The comments caught viewers’ attention with their forthrightness. Streep, however, was just getting started. As the boozy room grew hushed, the star noted that Hollywood is among the most vilified segments of American society. “But who are we, and what is Hollywood anyway? It’s just a bunch of people from other places," she said, running through the diverse backgrounds of a host of acting nominees, many from other countries.
"Where are their birth certificates?" she asked sarcastically, alluding to Trump’s long-running birther comments about President Obama.
Streep then offered a critical sleight-of-hand, seeming to laud a “performance” she liked — before making clear she was referring to Trump’s imitation of New York Times reporter Serge Kovaleski, who is disabled.
“There was nothing good about it, but it did its job," she said of the turn. “It kind of broke my heart when I saw it, and I still can’t get it out my head because it wasn’t in a movie. It was in real life.”
When Streep finished, “Mr. Robot” star Rami Malek offered a sentiment to his table that was later echoed on Twitter. “In a weird way, she’s our president,” he said.
Streep’s speech was a powerful, pointed contrast to Denzel Washington’s awkward attempt last year to wing his Cecil B. DeMille acceptance speech without notes and Jodie Foster’s remarks in 2013 — was she coming out, was she retiring, no one seemed to know.
Streep’s were not the only political statements of the evening.
“Black-ish” star Tracee Ellis Ross, who won early in the evening for actress in a TV comedy/musical, noted the importance of stories about people of color, while “Fences” standout Viola Davis dedicated her supporting actress-film award to those who didn’t have a voice.
Though the Globes are better known for their good-times merriment (Cuba Gooding Jr., anyone?), their looser format often gives winners license to speak directly.
“The Night Manager” actor Hugh Laurie, who won the supporting actor-TV prize, took advantage of the moment with his own comments aimed at Trump.
“I’ll be able to say I won this at the last-ever Golden Globes,” the British actor said. “I don’t mean to be gloomy, it’s just that it has the words ‘Hollywood,’ ‘Foreign’ and ‘Press’ in the title.” He added: “I also think to some Republicans even the word ‘association’ is slightly sketchy.”
The intersection of award season with the White House transition — Oscar nominations will be announced four days after the inauguration — has created many opportunities for more politically minded stars and filmmakers to speak out.

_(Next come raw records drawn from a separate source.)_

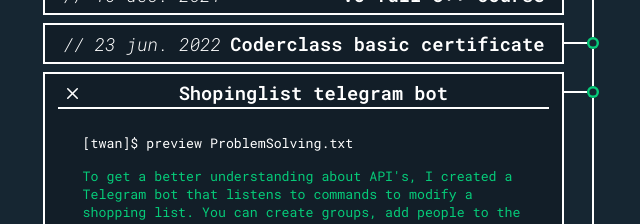
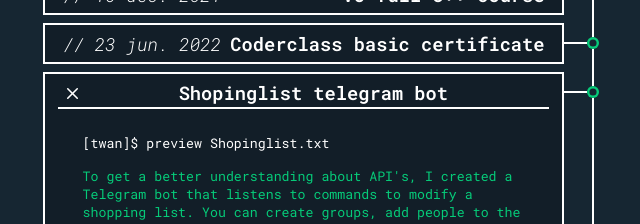
Before and after one commit to Twan-Reijinga/portfolio-site, a SvelteKit app: page / in a window 1280 px wide. Shown: the part 8700-8924 px from the top of the page, without its empty margins (629-1269 px from the left). Built offline with nearby package versions, Linux system fonts and the light colour scheme.

Commit message:
update project discriptions

```diff
--- a/src/data/projects.ts
+++ b/src/data/projects.ts
@@ -32,7 +32,7 @@ const projects: Project[] = [
 	{
 		title: 'Slapagochi',
 		date: '6 apr. 2026',
-		comment: 'Boosts my personal bedtime habbits every day!',
+		comment: 'Boosts my personal bedtime habbits!',
 		discription:
 			"This app is a multiplayer game that you can play with one friend. Together you have to keep your fish alive by sleeping on time. Your fish goes level up when you collect enough XP, but dies when it takes too much damage by sleeping late.",
 		languages: ['React Native'],
@@ -234,8 +234,8 @@ const projects: Project[] = [
 		date: '28 jan. 2021',
 		discription:
 			"To get a better understanding about API's, I created a Telegram bot that listens to commands to modify a shopping list. You can create groups, add people to the group and add items and delete things from it when you are in the grocery store.",
-		languages: ['Python'],
-		fakeFileName: 'ProblemSolving',
+		languages: ['NodeJS'],
+		fakeFileName: 'Shopinglist',
 		url: 'github.com/Twan-Reijinga/shared-shoppinglist-bot-telegram',
 		cardType: 'full'
 	},
@@ -274,6 +274,7 @@ const projects: Project[] = [
 	{
 		title: 'Unity Roll a Ball',
 		date: '21 oct. 2020',
+		comment: 'first Unity game',
 		discription:
 			'First Unity game where you control a ball that has to roll through a parcour of abstacles. Later that year I followed up with a plane flying game in unity.',
 		languages: ['Unity'],
```
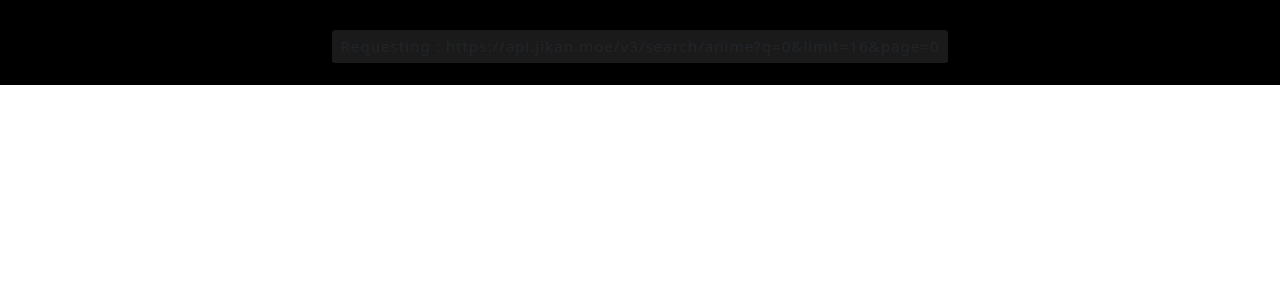
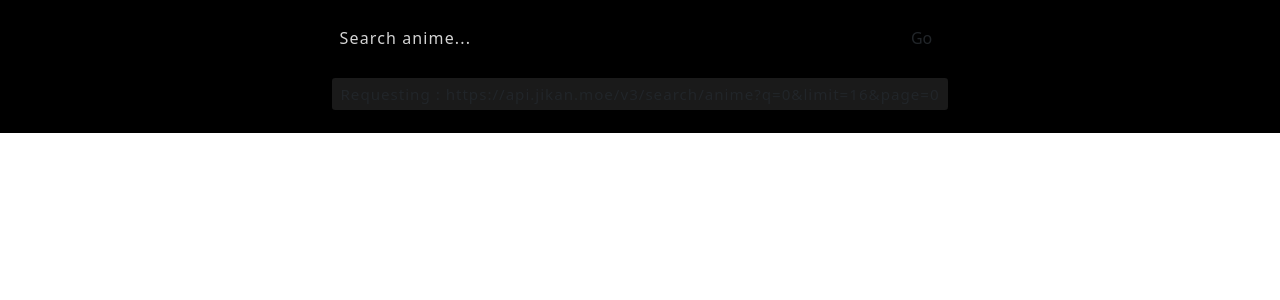
Before and after one commit to thechildwholovesyou/spinny-assignment, a React (Create React App) app in the folder spinny-assignment/: page / in a window 1280 px wide. Shown: the top 300 px of the page. Built offline with nearby package versions, Linux system fonts and the light colour scheme.

Commit message:
search Bar implemented

```diff
--- a/spinny-assignment/src/components/Header.jsx
+++ b/spinny-assignment/src/components/Header.jsx
@@ -1,9 +1,11 @@
 import "./Header.css";
+import SearchBar from "./SearchBar";
 const Header = () => {
   let query = 0;
   let pageNo = 0;
   return (
     <header className="header">
+      <SearchBar />
       <p className="text-center request-url">
         Requesting :{" "}
         <span className="url">
--- /dev/null
+++ b/spinny-assignment/src/components/SearchBar.jsx
@@ -0,0 +1,19 @@
+import React from "react";
+import "./Header.css";
+const SearchBar = () => {
+  return (
+    <form className="searchBar">
+      <input
+        type="text"
+        placeholder="Search anime..."
+        autoFocus={true}
+        className="input"
+      />
+      <button type="submit" className="btn">
+        Go
+      </button>
+    </form>
+  );
+};
+
+export default SearchBar;
```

At the National Board of Review ceremony last week, “Manchester by the Sea” writer-director Kenneth Lonergan noted that “these are very troubled times … but there are people in this room whose quality of work [gives us] the capacity to overcome obstacles.”
Still, it was Streep who has the most pointed award speech of the young awards season. The actress concluded her speech Sunday by shouting out to journalists. “We need the principled press to hold power to account, to call them on the carpet for every outrage,” she said. “We're going to need them going forward. And they’re going to need us to safeguard the truth.”
Los Angeles Times staff writer Jessica Roy contributed to this report